So I'm sitting here on my balcony, with an amazing view of the beach, listening to the sea and generally feeling pretty content with life.

I'm away taking a well-earned break before my September book launch, and allowing myself to reflect on everything that I’ve achieved over the last year.

The thought which has popped into my mind is; that these experiences are WHY I got into this fitness game…

It’s for moments like this. It was because I loved the idea of being my own boss and taking off to do what I choose and what I am passionate about, away from work.  It was out of my passion for health and fitness and a want for knowledge and to further myself. It was to help as many people as possible. It was because I wanted to create an amazing and extraordinary life for myself, and those around me.

The reason I am writing this is because I truly feel that I am so fortunate to be involved in everything that I do within the industry. I am very grateful that I have been lucky enough to stumble across genuinely inspiring people who have helped bring me to my own relative success.

Here is what I see in this industry. We all get into it for many noble and deeply emotional reasons, be that wanting to help people as one’s life purpose or wanting to be stinking rich. Both are fine you know.

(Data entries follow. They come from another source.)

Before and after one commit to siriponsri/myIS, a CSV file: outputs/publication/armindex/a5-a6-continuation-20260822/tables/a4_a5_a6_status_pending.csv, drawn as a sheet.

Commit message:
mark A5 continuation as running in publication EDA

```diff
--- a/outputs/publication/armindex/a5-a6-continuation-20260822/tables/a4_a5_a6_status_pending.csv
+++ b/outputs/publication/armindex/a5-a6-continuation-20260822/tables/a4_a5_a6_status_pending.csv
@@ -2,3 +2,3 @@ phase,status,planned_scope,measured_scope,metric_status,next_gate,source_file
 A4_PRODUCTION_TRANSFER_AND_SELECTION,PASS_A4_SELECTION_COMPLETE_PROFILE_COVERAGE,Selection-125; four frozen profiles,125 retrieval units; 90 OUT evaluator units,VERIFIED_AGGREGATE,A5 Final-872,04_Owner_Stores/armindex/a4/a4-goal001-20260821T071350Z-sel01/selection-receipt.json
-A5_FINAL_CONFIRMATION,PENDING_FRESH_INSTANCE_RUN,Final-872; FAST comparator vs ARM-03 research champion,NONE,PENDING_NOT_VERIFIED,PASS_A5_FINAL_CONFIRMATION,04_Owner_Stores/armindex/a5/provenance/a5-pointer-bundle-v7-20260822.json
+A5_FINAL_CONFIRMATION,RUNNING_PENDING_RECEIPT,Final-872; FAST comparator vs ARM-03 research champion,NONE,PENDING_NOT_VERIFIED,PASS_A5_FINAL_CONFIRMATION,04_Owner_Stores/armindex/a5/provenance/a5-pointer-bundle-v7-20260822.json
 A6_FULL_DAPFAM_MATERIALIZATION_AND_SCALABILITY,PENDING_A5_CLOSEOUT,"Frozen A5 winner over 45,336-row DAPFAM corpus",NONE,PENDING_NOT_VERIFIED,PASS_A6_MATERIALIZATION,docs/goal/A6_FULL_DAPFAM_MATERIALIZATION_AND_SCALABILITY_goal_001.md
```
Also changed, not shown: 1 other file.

But the reality ends up being far different. We don’t feel valued by crappy clients who don’t value what we do. We aren’t working within the pro-sports, or celebrity training environments. We don’t have abundant money. We live a week-by-week, stress filled life in which we are worried where our next client will come from. We don’t have time to train ourselves as we would want to. We work mornings, lunchtimes and evenings as we want the extra 10-block sale and therefore bend over backwards for our clients.

One of the reasons we started the Fitness Mogul Mindset is that we feel that the first thing which needs to change in the vast majority of people in this industry is the limiting mindsets of what they can achieve.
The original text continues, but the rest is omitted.